> AIM OF THE TASK
Each record here should be printed again exactly; please leave its pictures out.

> GIVEN RECORDS
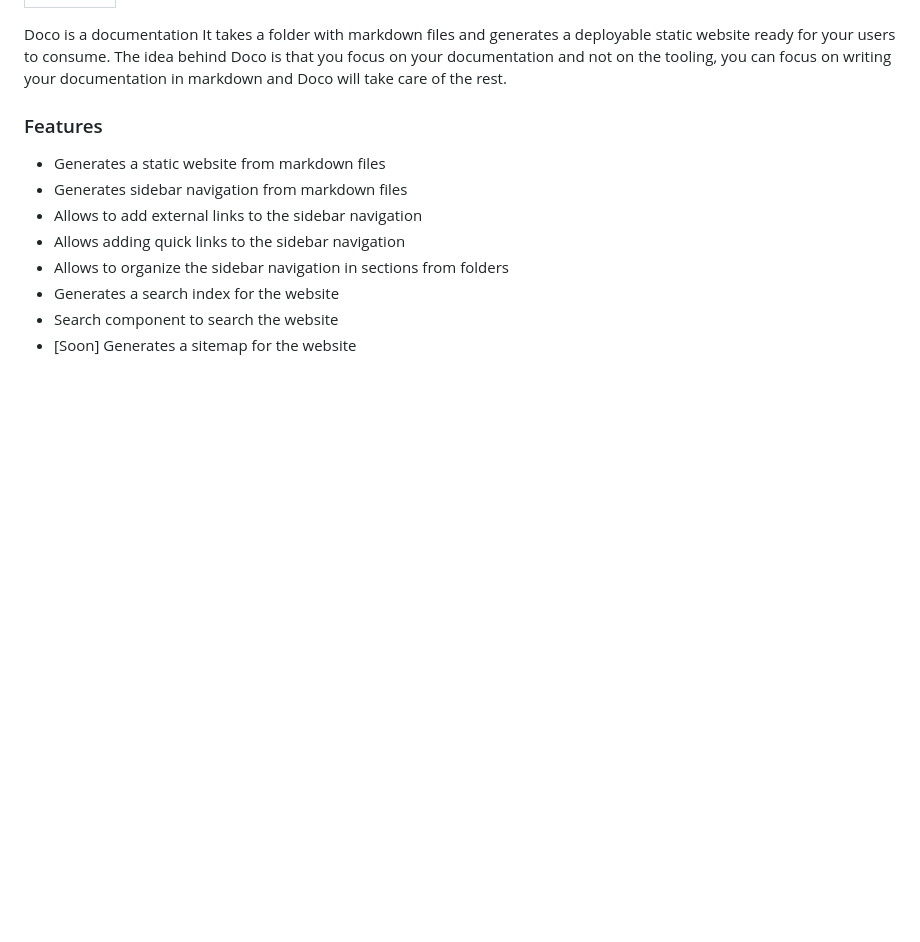
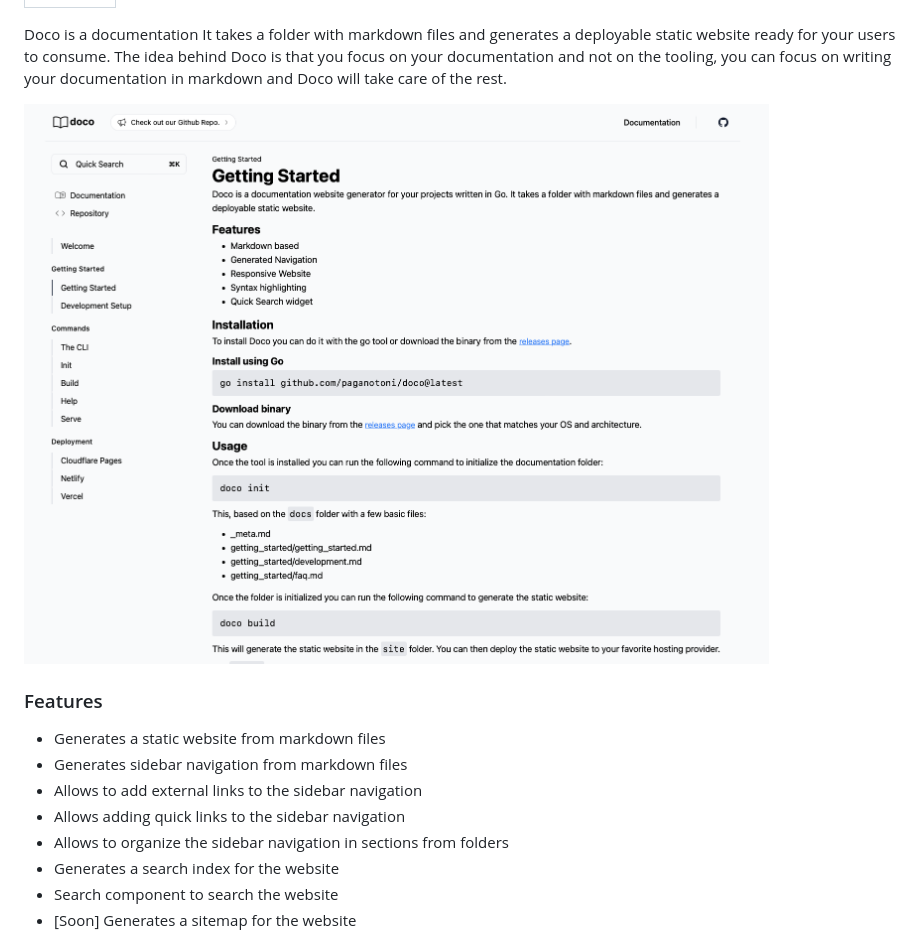
Before and after one commit to paganotoni/doco, a Markdown page: docs/index.md, the part around the change. GitHub-like rendering; pictures changed too: docs/assets/preview.png (added); blank space fills up the shorter version.

```diff
--- a/docs/index.md
+++ b/docs/index.md
@@ -3,6 +3,8 @@ title: "Welcome"
 ---
 
 Doco is a documentation It takes a folder with markdown files and generates a deployable static website ready for your users to consume. The idea behind Doco is that you focus on your documentation and not on the tooling, you can focus on writing your documentation in markdown and Doco will take care of the rest.
+
+![Doco Preview](assets/preview.png "Preview of Doco")
 
 ### Features
 
```
Also changed, not shown: README.md (+1 -1 lines), 3 other files.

> RESPONSE TO THIS EXERCISE
Before and after one commit to paganotoni/doco, a Markdown page: docs/index.md, the part around the change. GitHub-like rendering; pictures changed too: docs/assets/preview.png (added); blank space fills up the shorter version.

```diff
--- a/docs/index.md
+++ b/docs/index.md
@@ -3,6 +3,8 @@ title: "Welcome"
 ---
 
 Doco is a documentation It takes a folder with markdown files and generates a deployable static website ready for your users to consume. The idea behind Doco is that you focus on your documentation and not on the tooling, you can focus on writing your documentation in markdown and Doco will take care of the rest.
+
+![Doco Preview](assets/preview.png "Preview of Doco")
 
 ### Features
 
```
Also changed, not shown: README.md (+1 -1 lines), 3 other files.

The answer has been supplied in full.